Imagine yourself living in a home for more than half your life and then being forced to go back to your previous address.
Obviously people move for a reason, as do those immigrants that leave their homeland to come to America.
Everyone asks “Why?” The main reason seems to revolve around the idea that more opportunities will await them in our great country.
But how much can they benefit from it if they are labeled “illegals” and are prevented from obtaining things like a drivers license—a piece of plastic from the DMV granting permission to drive—and having to fear getting deported if caught without one.
We learn in school that since the founding of this nation immigration has been a topic of debate in the United States. Now in 2012, an election year, this remains one of the hottest issues, especially with President Obama’s administration’s change to U.S. immigration policy.
Back in June, Obama announced that starting mid-August illegal immigrants who came to the U.S. before they were 16—and are younger than 30—would be able to apply for a temporary work permit that would defer their deportation for two years.
Applicants for the work permit must have no major criminal offenses, have been in the country for at least five continuous years, have graduated from a U.S. high school or earned a GED, or served in the military.
The program, along with the DREAM Act, makes illegal immigrants eligible for a driver’s license, a Social Security number, a professional license and financial aid for college for a mere $465 fee.
Although the benefits provided are valuable for those who are eligible, these changes are not permanent and the intentions behind it are questionable.
First and foremost these temporary changes to the country’s immigration policy can change if a new president is elected. Republican presidential nominee Mitt Romney has stated several times that he does not agree with Obama’s change or his use of an executive order to implement it. Romney has not blatantly announced that if elected he would reverse the work permit and deportation deferral program, but executive orders like this policy change can be overturned.
Dave Kraljic, a writer for Votetoracy.com, explained in one of his analysis that Obama overturned an executive order George W. Bush put in place regarding abortion.
Kraljic writes that it has “become a form of tug of war between the Republican Party and Democratic Party.” With a total of three over turnings from succeeding presidents after Ronald Reagan in 1984, the same can happen to Obama’s executive order to change the U.S. immigration policy.
This controversial issue could be the next “tug of war” between the two parties.
It is no wonder that immigrants fear that if they do apply for a work permit that their personal information might be held against them if the policy does not continue.
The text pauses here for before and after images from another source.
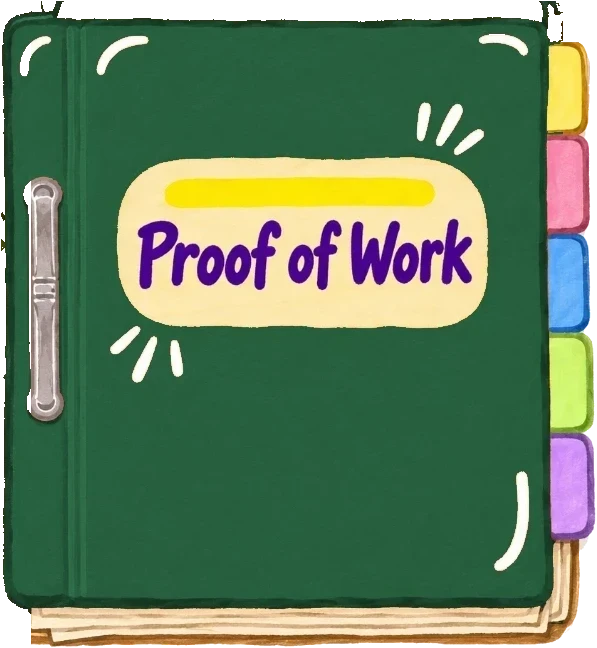
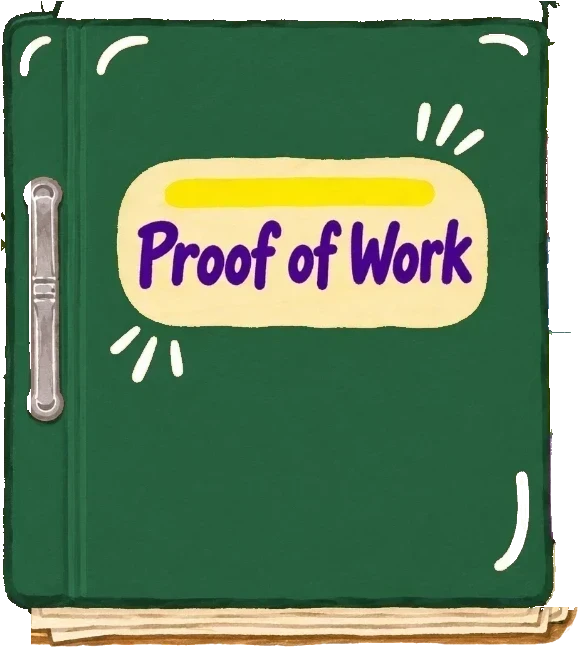
Painted paper pages; side tabs removed
- Project pages, cards, sheets, polaroids and sticky notes use hand-painted paper skins
  (binder/paint-*.webp) matching the desk art
- Side tabs removed from the desk folder art and the open folder
- Film strip gets painted, outlined edges

diff --git a/index.html b/index.html
@@ -244,6 +244,28 @@ p{margin:0} h1,h2,h3,h4{margin:0;font-weight:400;text-wrap:balance} ul,ol{list-s
   box-shadow:2px 3px 0 rgba(40,18,4,.18);transform:rotate(-1.2deg);align-items:center}
 .kcard .step.sticker{border-color:var(--ink)}
 
+/* ---- painted paper: the inside pages, cards, sheets, polaroids and notes are skinned with real
+   hand-painted paper (binder/paint-*.webp, painted to match the desk art) instead of CSS boxes.
+   border-image 9-slices each piece, so the wobbly outline, rounded corners and white highlight
+   strokes stay crisp at any size while the middle stretches. */
+.page.collage{background:url(binder/paint-kraft.webp) center/100% 100% no-repeat!important;box-shadow:none!important}
+.collage .kcard,.collage .sheet,.collage .scrap,.collage .polaroid,.collage .step.sticker{
+  background:none;border:calc(var(--u)*3.2) solid transparent;border-image:url(binder/paint-card.webp) 64 fill / calc(var(--u)*3.2) stretch;
+  border-radius:0;box-shadow:none;filter:drop-shadow(4px 6px 0 rgba(30,14,6,.28))}
+.collage .kcard{padding:calc(var(--u)*1.6) calc(var(--u)*1.2) calc(var(--u)*.8)}
+.collage .sheet{padding:calc(var(--u)*3) calc(var(--u)*1.6) calc(var(--u)*1.6) calc(var(--u)*4.4)}
+.collage .sheet::before,.collage .sheet::after{left:calc(var(--u)*.6);border:2px solid #4a2c12;background:#8a5a2b;box-shadow:inset 1px 2px 2px rgba(0,0,0,.45)}
+.collage .polaroid{border-width:calc(var(--u)*1.9);border-image-width:calc(var(--u)*1.9);border-image-slice:64 fill;padding:calc(var(--u)*.4) calc(var(--u)*.4) 0;filter:drop-shadow(3px 5px 0 rgba(30,14,6,.26))}
+.collage .polaroid .ph{border:2px solid #4a2c12;border-radius:4px}
+.collage .scrap{padding:calc(var(--u)*1.2) calc(var(--u)*1.4)}
+.collage .step.sticker{border-width:calc(var(--u)*1.8);border-image-width:calc(var(--u)*1.8);border-image-slice:64 fill;padding:0 calc(var(--u)*.6)}
+.collage .sticky{background:none;border:calc(var(--u)*2.2) solid transparent;border-image:url(binder/paint-note.webp) 60 fill / calc(var(--u)*2.6) stretch;
+  border-radius:0;box-shadow:none;padding:calc(var(--u)*1.2) calc(var(--u)*1.4);filter:drop-shadow(3px 5px 0 rgba(30,14,6,.26))}
+/* lined cards keep their ruled lines, drawn just above the painted paper and below the text */
+.collage .kcard.lined::after{content:"";position:absolute;inset:calc(var(--u)*-.4) calc(var(--u)*-.2);z-index:-1;pointer-events:none;
+  background:repeating-linear-gradient(transparent 0 calc(var(--u)*4.4 - 1px),rgba(70,110,170,.2) calc(var(--u)*4.4 - 1px) calc(var(--u)*4.4)) 0 calc(var(--u)*1.6)}
+.collage .strip{border:2.5px solid #2a1a0a;border-radius:8px 6px 9px 5px;background:#3a302a;filter:drop-shadow(3px 5px 0 rgba(30,14,6,.26));box-shadow:none}.collage .strip i{border-radius:3px;border:1.5px solid #1a120a}
+
 .leaf{position:absolute;top:0;left:calc(50% + var(--gap) / 2);width:var(--pw);height:100%;transform-origin:calc(var(--gap) / -2) 50%;transform-style:preserve-3d;
   transition:transform .95s cubic-bezier(.645,.045,.355,1);cursor:pointer}
 .leaf.flipped{transform:rotateY(-180deg)}
@@ -287,6 +309,7 @@ p{margin:0} h1,h2,h3,h4{margin:0;font-weight:400;text-wrap:balance} ul,ol{list-s
    rotates away with it; what rotates into view on the back is the same flap's blank reverse,
    a plain paper tab with no writing, on the left edge where the sheet now sits. Hidden on the
    closed cover. */
+/* side tabs removed (the folder has no index tabs any more); page turns, keys and swipe still navigate */.tab,.tab-back{display:none!important}
 .tab,.tab-back{position:absolute;width:34px;top:var(--t);height:var(--h);display:flex;align-items:center;justify-content:center;text-align:center;
   background:linear-gradient(color-mix(in srgb,var(--tc,#f3ead2) 92%,transparent),color-mix(in srgb,var(--tc,#f3ead2) 92%,transparent)),var(--paper) url(binder/paper.webp) 0 0/360px 360px;font-family:var(--mono);font-weight:700;font-size:9.5px;letter-spacing:.12em;text-transform:uppercase;writing-mode:vertical-rl;color:color-mix(in srgb,var(--tc,#8a4a17) 30%,#1c1208);
   border:2.5px solid color-mix(in srgb,var(--tc,#8a4a17) 50%,#2a1a0a);backface-visibility:hidden;-webkit-backface-visibility:hidden;
@@ -874,7 +897,7 @@ dl.cred dd{margin:0;font-size:calc(var(--u)*2.2)}
   <div class="desk-item" data-hint="Ideas live in here" style="--fx:0.258;--fy:0.3818;--fw:0.125;--mfx:0.4258;--mfy:0.7095;--r:-9deg;z-index:3" aria-hidden="true"><img src="desk/sketchbook.webp" alt="" draggable="false"></div>
   <div class="desk-item" data-hint="First sketch, ever" style="--fx:0.6985;--fy:0.2626;--fw:0.109;--mfx:0.0949;--mfy:0.7683;--r:5deg;z-index:4" aria-hidden="true"><img src="desk/pad.webp" alt="" draggable="false"></div>
   <div class="desk-item ruler" data-hint="Measure twice, drag once" style="z-index:5" aria-hidden="true"><img src="desk/ruler.webp" alt="" draggable="false"></div>
-  <div class="desk-item" data-book="1" data-hint="Open me, the proof's inside" style="--fx:0.4606;--fy:0.0822;--fw:0.162;--mfx:0.0926;--mfy:0.3173;--r:4deg;z-index:6" role="button" tabindex="0" aria-label="Open the Proof of Work folder"><img src="desk/folder.webp" alt="" draggable="false"></div>
+  <div class="desk-item" data-book="1" data-hint="Open me, the proof's inside" style="--fx:0.4606;--fy:0.0822;--fw:0.157;--mfx:0.0926;--mfy:0.3173;--r:4deg;z-index:6" role="button" tabindex="0" aria-label="Open the Proof of Work folder"><img src="desk/folder.webp" alt="" draggable="false"></div>
   <div class="desk-item pencil-anchor" data-pencils style="--fx:0.761;--fy:0.6553;--fw:0.09;--mfx:0.4735;--mfy:0.8124;--r:70deg;z-index:7" aria-hidden="true"></div>
   <div class="pencil" data-hint="Give it a roll" data-u=".1844" data-v=".5315" data-a="-9.52" data-w=".2624" data-h=".9133" aria-hidden="true"><div class="pencil-body" style="--m:url(desk/pencil-red.webp)"><img src="desk/pencil-red.webp" alt="" draggable="false"><i class="pencil-shade"></i></div></div>
   <div class="pencil" data-hint="Give it a roll" data-u=".4858" data-v=".4505" data-a="2.43" data-w=".2426" data-h=".9133" aria-hidden="true"><div class="pencil-body" style="--m:url(desk/pencil-green.webp)"><img src="desk/pencil-green.webp" alt="" draggable="false"><i class="pencil-shade"></i></div></div>
@@ -949,9 +972,9 @@ dl.cred dd{margin:0;font-size:calc(var(--u)*2.2)}
     }
     var br=book.getBoundingClientRect(), cr=cover.getBoundingClientRect();
     var bw=img.offsetWidth, bh=img.offsetHeight, R=parseFloat(getComputedStyle(book).getPropertyValue('--r'))||0;
-    // in desk/folder.webp the cover board spans x 0.8%..91.8% (the coloured index tabs stick out to its
+    // in desk/folder.webp the cover board spans x 0.8%..94.6% (only cream page edges show to its
     // right) and its top edge sits 2.8% down: line those up with the binder cover
-    var W=cr.width/.91, H=W*bh/bw, L=cr.left-.008*W, T=cr.top-.028*H;
+    var W=cr.width/.94, H=W*bh/bw, L=cr.left-.008*W, T=cr.top-.028*H;
     var fly=document.createElement('img');
     fly.src=img.currentSrc||img.src; fly.alt=''; fly.setAttribute('aria-hidden','true');
     fly.style.cssText='position:fixed;z-index:2000;pointer-events:none;margin:0;left:'+L+'px;top:'+T+'px;width:'+W+'px;height:'+H+'px;'+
Applicants are scared that their information, and their family members’, might get them deported in the future.
Personal information applicants must provide on the six-page application requires them to prove they meet the program’s long list of requirements.
In a recent Los Angeles Times article it was reported that, “Some people seeking old work records or pay stubs face resistance from employers fearful that their businesses could be prosecuted for hiring an illegal worker. Undocumented workers who submit paperwork with fake Social Security numbers are in a gray area.”
Exposing these illegal actions may cause problems in the future for immigrants that were just trying to make an honest living and employers who wanted to help.
It is not unreasonable for illegal immigrants to have this concern and explains why less than half of the people expected have applied for the deportation deferral program.
According to the LA Times article, “U.S. Citizenship and Immigration Services officials had prepared to process 300,000 applications from young illegal immigrants by Oct. 1. But only about 120,000 people have applied so far.”
After Obama’s executive order I have also noticed that legal services and lawyers have increased their promotion of immigration services. It seems like a rather large coincidence.
The reality: legal advertising increased because immigrant’s fears are justified.
Americans question if this change was something on Obama’s agenda or just a stunt to expand his voter base. This is why legal services are focusing in on the work permit policy and collecting as much information to protect immigrants.
Coming from a family with members who immigrated from both Mexico and China I can see where these concerns are coming from.
As of now it seems there’s a risk immigrants are taking applying for this. These short-term benefits will not be a long-term solution.